* _TASK TO CARRY OUT_
Copy the result of filtering the entries below for lines that include the string "amazonaws".

[DATA PROVIDED — start]

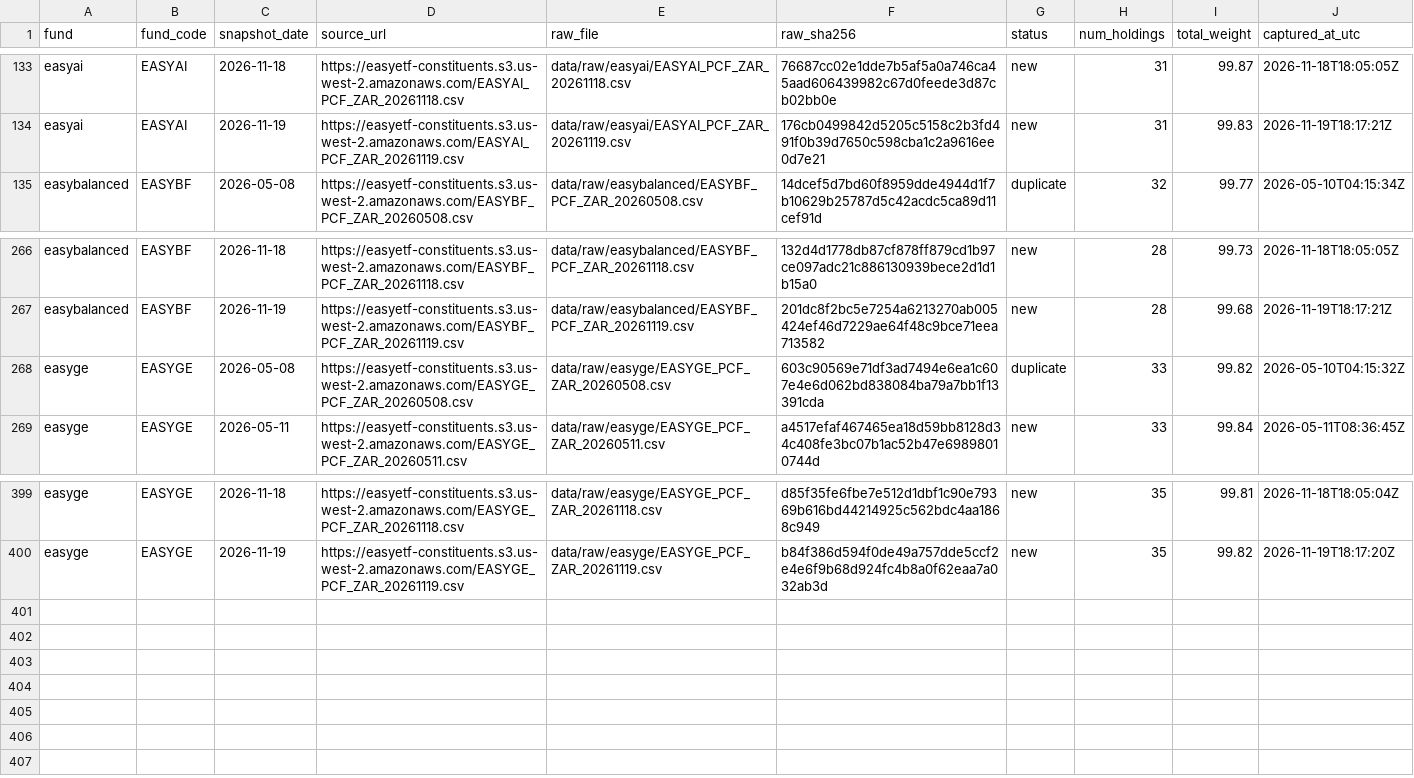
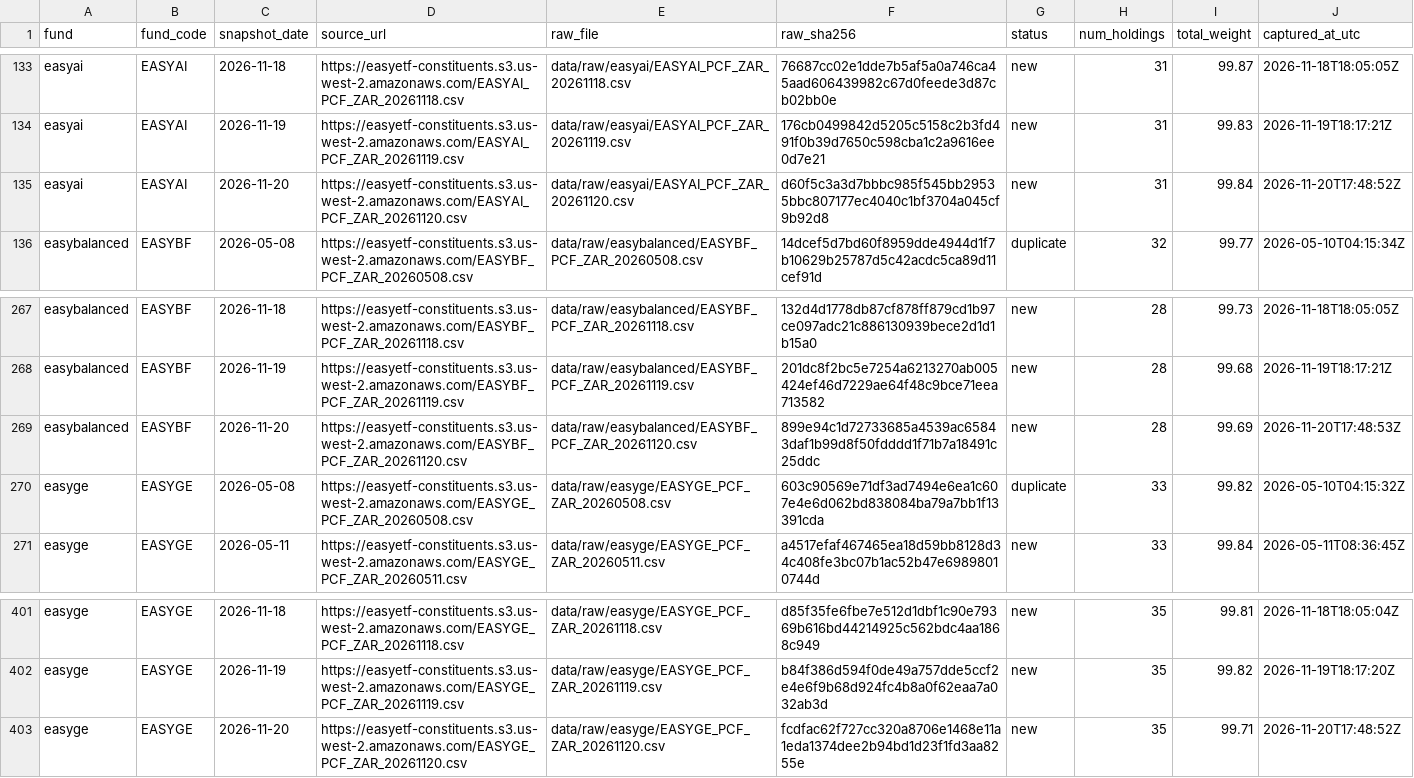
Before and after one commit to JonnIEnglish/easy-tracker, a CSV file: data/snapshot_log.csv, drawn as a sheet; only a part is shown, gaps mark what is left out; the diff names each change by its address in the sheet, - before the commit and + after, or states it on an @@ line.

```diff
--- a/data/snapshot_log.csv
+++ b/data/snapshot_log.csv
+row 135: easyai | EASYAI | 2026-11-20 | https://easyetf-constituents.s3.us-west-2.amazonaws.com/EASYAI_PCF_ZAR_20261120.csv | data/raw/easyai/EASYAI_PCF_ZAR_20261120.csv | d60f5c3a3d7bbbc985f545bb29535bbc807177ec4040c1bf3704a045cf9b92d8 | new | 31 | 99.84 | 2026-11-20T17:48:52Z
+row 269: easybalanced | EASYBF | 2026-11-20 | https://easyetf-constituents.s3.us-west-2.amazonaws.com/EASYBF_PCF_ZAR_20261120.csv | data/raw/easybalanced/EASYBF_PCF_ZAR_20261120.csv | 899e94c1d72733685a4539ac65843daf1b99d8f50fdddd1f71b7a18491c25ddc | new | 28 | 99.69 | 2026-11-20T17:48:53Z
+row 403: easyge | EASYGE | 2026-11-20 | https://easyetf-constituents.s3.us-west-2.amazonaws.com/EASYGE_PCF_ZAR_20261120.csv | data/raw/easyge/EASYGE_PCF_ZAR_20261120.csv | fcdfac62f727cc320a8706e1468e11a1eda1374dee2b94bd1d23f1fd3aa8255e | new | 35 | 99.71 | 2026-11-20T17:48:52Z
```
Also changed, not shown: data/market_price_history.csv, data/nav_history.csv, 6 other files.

[DATA PROVIDED — finish]

* _EXERCISE OUTPUT_
+row 135: easyai | EASYAI | 2026-11-20 | https://easyetf-constituents.s3.us-west-2.amazonaws.com/EASYAI_PCF_ZAR_20261120.csv | data/raw/easyai/EASYAI_PCF_ZAR_20261120.csv | d60f5c3a3d7bbbc985f545bb29535bbc807177ec4040c1bf3704a045cf9b92d8 | new | 31 | 99.84 | 2026-11-20T17:48:52Z
+row 269: easybalanced | EASYBF | 2026-11-20 | https://easyetf-constituents.s3.us-west-2.amazonaws.com/EASYBF_PCF_ZAR_20261120.csv | data/raw/easybalanced/EASYBF_PCF_ZAR_20261120.csv | 899e94c1d72733685a4539ac65843daf1b99d8f50fdddd1f71b7a18491c25ddc | new | 28 | 99.69 | 2026-11-20T17:48:53Z
+row 403: easyge | EASYGE | 2026-11-20 | https://easyetf-constituents.s3.us-west-2.amazonaws.com/EASYGE_PCF_ZAR_20261120.csv | data/raw/easyge/EASYGE_PCF_ZAR_20261120.csv | fcdfac62f727cc320a8706e1468e11a1eda1374dee2b94bd1d23f1fd3aa8255e | new | 35 | 99.71 | 2026-11-20T17:48:52Z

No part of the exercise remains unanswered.